In the fast-changing video game market, up-to-date technology is imperative, Maidi says: “We try to keep our class structures flexible to change, and our instructors keep up with the latest technology to train students on it.”
Future plans to enhance IU’s gaming technology include a storage area network for Media School students’ large media storage needs and potentially a cloud server to support virtual worlds and multiplayer online spaces.
As game design soars in popularity, cybersecurity programs are poised for equal, if not greater, growth. Like many institutions offering such programs, San Diego State University has seen a spike in interest in its Master of Science in Homeland Security degree. In fact, 66 students enrolled in the program in 2016, double the number from 2015.
Lance Larson is the assistant director of the graduate program, which prepares students for careers in law enforcement, intelligence and the private sector.
“We teach some theory, but we focus a substantial amount of time on tactical and practical skills for the workforce,” says Larson, adding that teaching real-world skills is central to the program’s mission.
For example, in a cyberwarfare course, students learn about offensive tactics (such as deploying malware or distributed denial of service attacks to strike back at an adversary) and defensive use of firewalls and intrusion prevention tools. In data analytics courses, they learn how police departments analyze crime data to identify trends and deploy resources. And a course in homeland security science focuses on technologies such as sound waves that can disable attackers in a battlefield.
Students also learn to monitor social media to seek out potential threats; study the Dark Web, an online underworld for illicit activity; and use virtual machines to practice attacking and defending computing systems. Most classes are held in SDSU’s Visualization Center, equipped with notebook and desktop computers, a data center featuring 10 racks of blade and rack-mounted servers, and large, side-by-side projection screens that provide a 180-degree view of images.
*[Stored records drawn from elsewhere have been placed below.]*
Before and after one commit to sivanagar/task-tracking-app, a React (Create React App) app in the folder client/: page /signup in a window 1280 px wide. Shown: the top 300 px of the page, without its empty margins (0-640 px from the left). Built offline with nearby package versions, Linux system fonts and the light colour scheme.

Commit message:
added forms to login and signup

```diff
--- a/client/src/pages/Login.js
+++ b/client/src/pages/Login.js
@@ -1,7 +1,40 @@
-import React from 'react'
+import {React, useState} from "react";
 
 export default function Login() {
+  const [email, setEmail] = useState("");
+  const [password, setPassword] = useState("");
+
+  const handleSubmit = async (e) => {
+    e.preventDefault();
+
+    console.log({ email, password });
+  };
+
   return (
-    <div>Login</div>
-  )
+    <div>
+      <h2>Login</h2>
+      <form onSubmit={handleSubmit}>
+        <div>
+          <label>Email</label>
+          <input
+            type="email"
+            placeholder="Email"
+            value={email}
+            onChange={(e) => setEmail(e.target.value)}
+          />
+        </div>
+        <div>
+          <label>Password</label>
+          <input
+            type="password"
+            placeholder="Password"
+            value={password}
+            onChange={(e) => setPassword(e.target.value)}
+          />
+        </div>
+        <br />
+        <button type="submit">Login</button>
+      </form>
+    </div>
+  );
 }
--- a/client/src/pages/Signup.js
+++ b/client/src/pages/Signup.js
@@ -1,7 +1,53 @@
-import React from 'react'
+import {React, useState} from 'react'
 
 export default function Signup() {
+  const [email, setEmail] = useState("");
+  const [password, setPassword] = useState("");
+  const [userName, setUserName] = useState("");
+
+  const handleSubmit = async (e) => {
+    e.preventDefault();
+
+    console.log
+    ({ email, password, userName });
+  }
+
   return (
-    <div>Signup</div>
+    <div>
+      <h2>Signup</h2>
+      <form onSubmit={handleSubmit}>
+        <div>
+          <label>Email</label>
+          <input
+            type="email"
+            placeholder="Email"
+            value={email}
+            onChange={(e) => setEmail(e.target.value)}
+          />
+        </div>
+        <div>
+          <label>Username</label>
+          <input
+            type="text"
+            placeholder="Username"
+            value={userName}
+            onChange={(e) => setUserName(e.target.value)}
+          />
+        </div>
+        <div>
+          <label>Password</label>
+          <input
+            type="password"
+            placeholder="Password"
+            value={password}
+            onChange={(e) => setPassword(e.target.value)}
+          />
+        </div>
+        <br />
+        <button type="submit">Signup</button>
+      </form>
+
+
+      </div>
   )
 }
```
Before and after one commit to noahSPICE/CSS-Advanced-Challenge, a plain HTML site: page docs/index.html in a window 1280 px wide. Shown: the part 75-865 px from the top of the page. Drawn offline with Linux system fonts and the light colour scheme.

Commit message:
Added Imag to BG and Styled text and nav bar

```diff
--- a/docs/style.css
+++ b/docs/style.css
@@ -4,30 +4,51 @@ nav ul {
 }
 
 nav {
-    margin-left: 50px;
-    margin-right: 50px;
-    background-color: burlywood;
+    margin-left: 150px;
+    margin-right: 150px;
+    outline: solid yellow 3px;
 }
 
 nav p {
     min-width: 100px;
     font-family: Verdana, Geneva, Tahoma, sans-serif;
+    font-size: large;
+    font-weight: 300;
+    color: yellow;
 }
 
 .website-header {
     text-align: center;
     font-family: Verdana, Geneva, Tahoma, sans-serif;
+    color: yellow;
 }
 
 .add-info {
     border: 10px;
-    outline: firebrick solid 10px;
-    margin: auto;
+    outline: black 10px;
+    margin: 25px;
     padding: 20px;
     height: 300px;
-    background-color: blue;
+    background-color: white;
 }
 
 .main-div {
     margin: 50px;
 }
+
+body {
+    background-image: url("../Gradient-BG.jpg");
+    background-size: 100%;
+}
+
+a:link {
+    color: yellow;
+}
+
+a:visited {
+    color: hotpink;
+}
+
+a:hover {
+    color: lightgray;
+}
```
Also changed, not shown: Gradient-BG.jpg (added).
Other institutions, prompted by the rapid evolution of educational technology, see a need to teach instructors how to leverage these tools effectively. This fall, Georgetown University will launch a Master of Arts in Learning and Design program, aimed at preparing college-level educators for careers in instructional design, educational technology, learning analytics and higher education leadership.
The program was inspired by Georgetown’s Center for New Designs in Learning and Scholarship, which helps faculty and graduate students refine teaching practices to incorporate technology and improve student learning. In fact, the center’s faculty designed the new curriculum.
“Technology is a significant piece to the degree program,” says Eddie J. Maloney, executive director of CNDLS and founding director of the new master’s program. “It’s not just learning how to use a set of tools. It’s being able to think about how and when to use technology.”
Although the program will make use of existing computer labs and the library’s makerspace (complete with 3D printer), Maloney and his team are building an incubator classroom to showcase new technologies, including virtual reality. That exposure, he says, will give students the opportunity to experiment with promising new tools and help current faculty members adopt them in their own classrooms.
“Our students can not only help with the adoption of cutting-edge technology, but also help faculty understand it and balance the cutting edge with the judicious use of technology to create the greatest impact on students,” he says.